I now live in Philadelphia and love to share the spontaneity of these wonderful eggs. For over 25 years I have bought eggs, donated the egg product, saved paper to shred for confetti, organized parties to teach the skills of cascarone making, taught school kids and persuaded my fellow artists to make fine art eggs. Now I want you to try. Check the teacher resource section where you will find information on creating cascarones for yourself and your group. 

Potluck dinners work well with this type of social gathering. You can sell the egg at your own school events and raise funds for your own HIV/AIDS organization.

Why HIV/AIDS? To bring art and self-expression to young people who are frequently reluctant to talk about their own experiences with the disease. I personally experienced the taboo around my uncle who passed away from AIDS as well as friends in Philadelphia. Respect and unconditional love for the HIV community has always been a big part of it for me. What better way than a cascarone potluck party to promote art and conversation on the topic? 
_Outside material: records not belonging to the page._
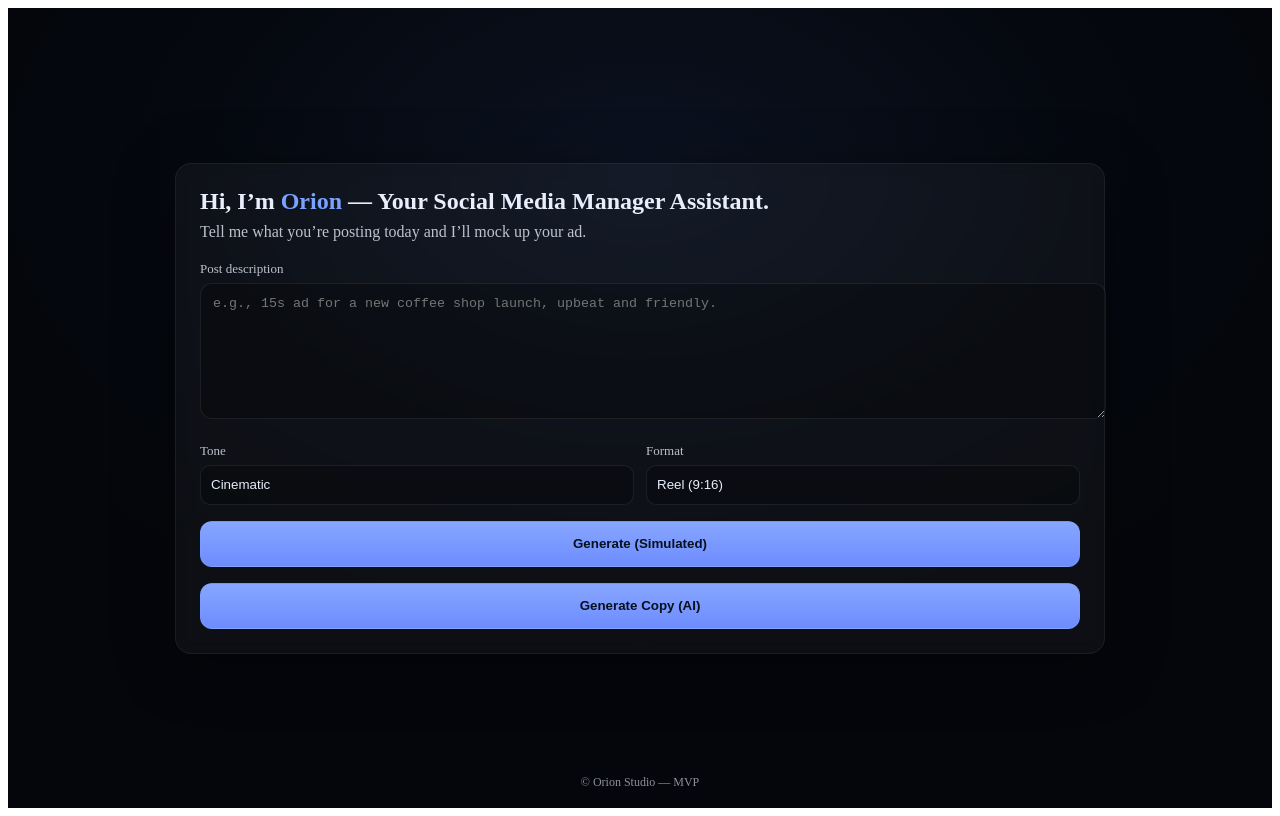
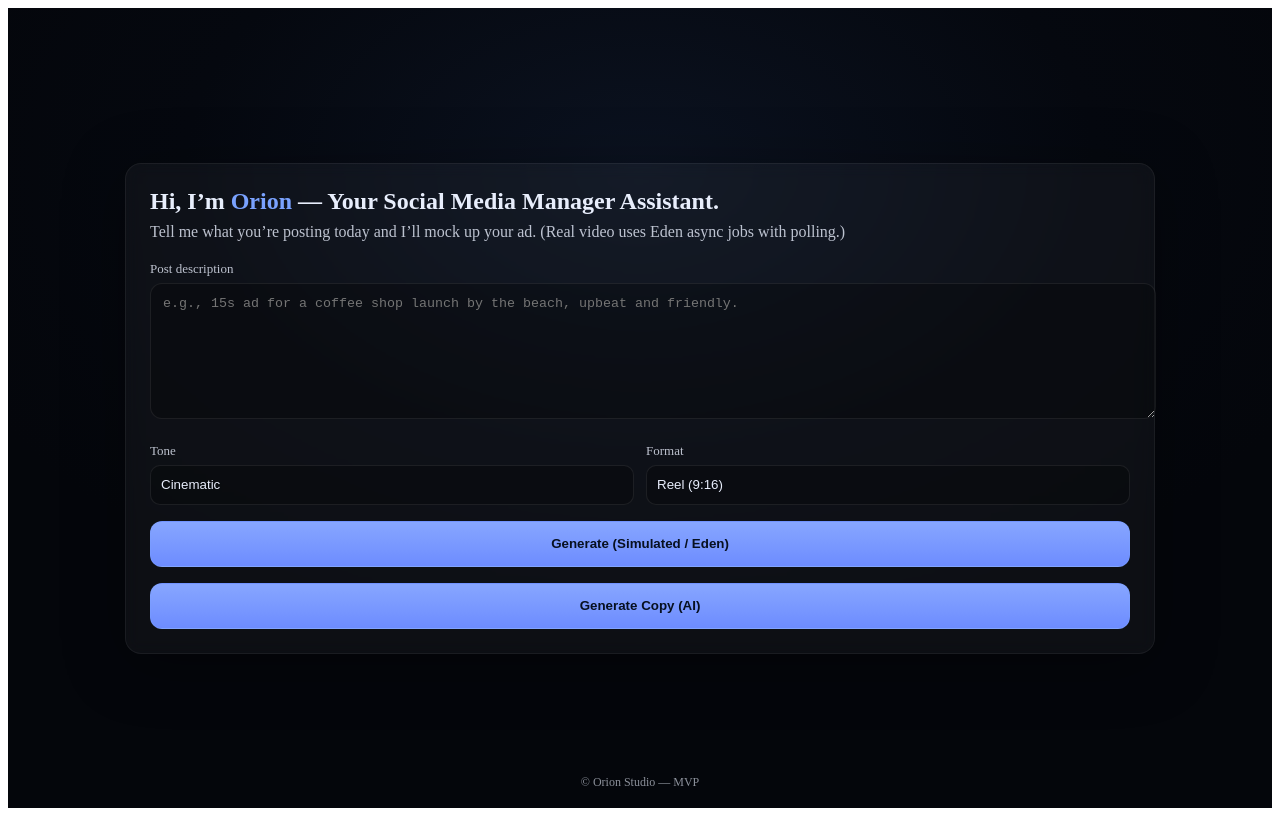
Before and after one commit to flowsonline/studioai, a Next.js app: page / in a window 1280 px wide. Built offline with nearby package versions, Linux system fonts and the light colour scheme.

Commit message:
Update index.tsx

```diff
--- a/pages/index.tsx
+++ b/pages/index.tsx
@@ -1,53 +1,65 @@
 // pages/index.tsx
-import React, { useState } from "react";
+import React, { useEffect, useState } from "react";
 
-/**
- * Orion Studio — MVP UI
- * Button 1: Generate (Simulated/Real) → POST /api/render → returns previewUrl
- * Button 2: Generate Copy (OpenAI) → POST /api/generate-copy → returns script/caption/hashtags
- */
+type RenderStatus = {
+  status?: "queued" | "processing" | "succeeded" | "failed" | string;
+  progress?: number;
+  url?: string | null;
+};
 
-const tones = [
-  "Cinematic",
-  "Bold",
-  "Energetic",
-  "Friendly",
-  "Elegant",
-  "Professional",
-] as const;
-
+const tones = ["Cinematic", "Bold", "Energetic", "Friendly", "Elegant", "Professional"] as const;
 const formats = ["Reel (9:16)", "Story (9:16)", "Square (1:1)", "Wide (16:9)"] as const;
 
 export default function Home() {
-  // Basic inputs
+  // basic inputs
   const [desc, setDesc] = useState("");
   const [tone, setTone] = useState<(typeof tones)[number]>("Cinematic");
   const [format, setFormat] = useState<(typeof formats)[number]>("Reel (9:16)");
 
-  // Render state
+  // status / result
   const [loading, setLoading] = useState(false);
-  const [resultUrl, setResultUrl] = useState<string | null>(null);
   const [error, setError] = useState<string | null>(null);
 
-  // Copy state
+  // copy results (OpenAI)
   const [copyLoading, setCopyLoading] = useState(false);
-  const [script, setScript] = useState("");
-  const [caption, setCaption] = useState("");
-  const [hashtags, setHashtags] = useState<string[]>([]);
+  const [copyJson, setCopyJson] = useState<any | null>(null);
 
+  // eden render (async job)
+  const [jobId, setJobId] = useState<string | null>(null);
+  const [renderStatus, setRenderStatus] = useState<RenderStatus | null>(null);
+
+  // ----- POLLING: Eden job status -----
+  useEffect(() => {
+    if (!jobId) return;
+    const iv = setInterval(async () => {
+      try {
+        const r = await fetch(`/api/status?jobId=${encodeURIComponent(jobId)}`);
+        const j = await r.json();
+        setRenderStatus(j);
+        if (j.status === "succeeded" || j.status === "failed") clearInterval(iv);
+      } catch (e: any) {
+        // stop polling if we get an error
+        clearInterval(iv);
+        setError(e?.message || "Status polling failed");
+      }
+    }, 900);
+    return () => clearInterval(iv);
+  }, [jobId]);
+
+  // ----- Generate video (Eden async or simulator via env flag) -----
   async function handleGenerate() {
+    setError(null);
+    setRenderStatus(null);
+    setJobId(null);
     setLoading(true);
-    setError(null);
-    setResultUrl(null);
-
     try {
       const res = await fetch("/api/render", {
         method: "POST",
         headers: { "Content-Type": "application/json" },
         body: JSON.stringify({
           prompt: desc,
-          tone,
-          format,
+          provider: "pika", // or "pikalabs", depends on your Eden plan
+          // you can include tone/format here if you want to guide the prompt
         }),
       });
 
@@ -57,7 +69,14 @@ export default function Home() {
       }
 
       const data = await res.json();
-      setResultUrl(data.previewUrl || null);
+      // If Eden returns a job, we poll. If simulator (or direct url) returns previewUrl, show it immediately.
+      if (data.jobId) {
+        setJobId(String(data.jobId));
+      } else if (data.previewUrl) {
+        setRenderStatus({ status: "succeeded", url: data.previewUrl });
+      } else {
+        setError("Eden did not return a jobId or URL.");
+      }
     } catch (e: any) {
       setError(e?.message || "Something went wrong");
     } finally {
@@ -65,26 +84,27 @@ export default function Home() {
     }
   }
 
+  // ----- Generate Copy (OpenAI) -----
   async function handleGenerateCopy() {
+    setError(null);
+    setCopyJson(null);
     setCopyLoading(true);
-    setError(null);
-
     try {
       const res = await fetch("/api/generate-copy", {
         method: "POST",
         headers: { "Content-Type": "application/json" },
         body: JSON.stringify({ prompt: desc }),
       });
+
       if (!res.ok) {
         const msg = await res.text();
-        throw new Error(msg || `Copy generation failed (${res.status})`);
+        throw new Error(msg || `Copy failed (${res.status})`);
       }
+
       const data = await res.json();
-      setScript(data.script || "");
-      setCaption(data.caption || "");
-      setHashtags(data.hashtags || []);
+      setCopyJson(data); // we expect { script, caption, hashtags } from your API
     } catch (e: any) {
-      setError(e?.message || "Copy failed");
+      setError(e?.message || "Copy generation failed");
     } finally {
       setCopyLoading(false);
     }
@@ -96,11 +116,13 @@ export default function Home() {
         <div style={styles.title}>
           Hi, I’m <span style={{ color: "#7aa2ff" }}>Orion</span> — Your Social Media Manager Assistant.
         </div>
-        <div style={styles.sub}>Tell me what you’re posting today and I’ll mock up your ad.</div>
+        <div style={styles.sub}>
+          Tell me what you’re posting today and I’ll mock up your ad. (Real video uses Eden async jobs with polling.)
+        </div>
 
         <label style={styles.label}>Post description</label>
         <textarea
-          placeholder="e.g., 15s ad for a new coffee shop launch, upbeat and friendly."
+          placeholder="e.g., 15s ad for a coffee shop launch by the beach, upbeat and friendly."
           style={styles.textarea}
           value={desc}
           onChange={(e) => setDesc(e.target.value)}
@@ -129,49 +151,64 @@ export default function Home() {
           </div>
         </div>
 
+        {/* Buttons */}
         <button
           onClick={handleGenerate}
           style={styles.button}
           disabled={loading || !desc.trim()}
-          title={!desc.trim() ? "Add a short description first" : "Generate"}
+          title={!desc.trim() ? "Add a short description first" : "Generate with Eden (or simulator based on env)"}
         >
-          {loading ? "Generating…" : "Generate (Simulated)"}
+          {loading ? "Generating…" : "Generate (Simulated / Eden)"}
         </button>
 
         <button
           onClick={handleGenerateCopy}
           style={styles.button}
           disabled={copyLoading || !desc.trim()}
-          title={!desc.trim() ? "Add a short description first" : "Generate Copy (AI)"}
+          title={!desc.trim() ? "Add a short description first" : "Generate AI copy (OpenAI)"}
         >
           {copyLoading ? "Generating Copy…" : "Generate Copy (AI)"}
         </button>
 
-        {error && <div style={styles.error}>⚠️ {JSON.stringify(error)}</div>}
-
-        {resultUrl && (
-          <div style={styles.resultBox}>
-            <div style={styles.resultTitle}>Preview</div>
-            <div style={styles.resultHint}>Your generated asset link:</div>
-            <a href={resultUrl} style={styles.link} target="_blank" rel="noreferrer">
-              {resultUrl}
-            </a>
+        {/* Error box */}
+        {error && (
+          <div style={styles.error}>
+            ⚠️ <code>{JSON.stringify({ error })}</code>
           </div>
         )}
 
-        {(script || caption || hashtags.length > 0) && (
+        {/* Render status / link */}
+        {renderStatus && (
+          <div style={styles.resultBox}>
+            <div style={styles.resultTitle}>Render Status</div>
+            <div style={styles.resultHint}>
+              {renderStatus.status} {renderStatus.progress != null ? `— ${renderStatus.progress}%` : ""}
+            </div>
+            {renderStatus.url && (
+              <div>
+                <a href={renderStatus.url} style={styles.link} target="_blank" rel="noreferrer">
+                  Open Video
+                </a>
+              </div>
+            )}
+          </div>
+        )}
+
+        {/* Copy JSON pretty print */}
+        {copyJson && (
           <div style={styles.resultBox}>
             <div style={styles.resultTitle}>AI Script</div>
             <pre style={{ whiteSpace: "pre-wrap", margin: 0 }}>
 {`{
-  "script": ${JSON.stringify(script)},
-  "caption": ${JSON.stringify(caption)},
-  "hashtags": ${JSON.stringify(hashtags, null, 2)}
+  "script": ${JSON.stringify(copyJson.script ?? "")},
+  "caption": ${JSON.stringify(copyJson.caption ?? "")},
+  "hashtags": ${JSON.stringify(copyJson.hashtags ?? [])}
 }`}
             </pre>
           </div>
         )}
       </div>
+
       <footer style={styles.footer}>© Orion Studio — MVP</footer>
     </main>
   );
@@ -190,7 +227,7 @@ const styles: Record<string, React.CSSProperties> = {
   },
   card: {
     width: "100%",
-    maxWidth: 880,
+    maxWidth: 980,
     background: "rgba(255,255,255,0.04)",
     border: "1px solid rgba(255,255,255,0.06)",
     borderRadius: 16,
```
We have been creating and selling hand painted cascarones since 1992 to assist families affected by HIV/AIDS. We have donated all of the proceeds not only to The Children's Hospital of Philadelphia, but also The Circle of Care, All Walks of Life and the STARR program at Episcopal Community Services. I want to thank everyone who has contributed to our fundraiser.

To donate to our fund please visit:

History of the Cascarone

The origin of cascarones (the word means "egg shells" in Spanish) is a little muddled. The cascarone stems from the Italian Renaissance when Italian gentlemen would fill emptied eggs with beautiful perfumes and scented powder to give to their beloved. As with the piñata, the Italians allegedly got the practice, via Marco Polo, from the Chinese, who filled the eggs with powder. The practice of making hollowed-out, surprise-filled eggs moved from Italy, into Austria, France and then to Spain.  Then in the 1860s, Carlota, the wife of Emperor Maximilian, introduced cascarones to Mexico. In Mexico people replaced the perfumed powder with confetti. It was then when Mexicans labeled the eggshells.... Cascarones... Which derives from the word "Cascara" which means shell. In Mexico they showed up at many different celebrations, especially Carnival. From there they headed north into what we know as California, Arizona, New Mexico and Texas.

About 150 years ago, one cascarone enthusiast wrote that the eggs were so popular that people would stand by their hens all day waiting for fresh ones to arrive.Beaning someone with a confetti egg is meant as a sign of affection. In earlier times, shy couples flirted this way. Today, throughout Mexico and the American Southwest, Cascarones are used to celebrate. [Credit for this information goes to Featherland Egg Farms at]


For latest information go to:Cascarones Por La Vida's Facebook page.
Other links to videos on the cascarones project: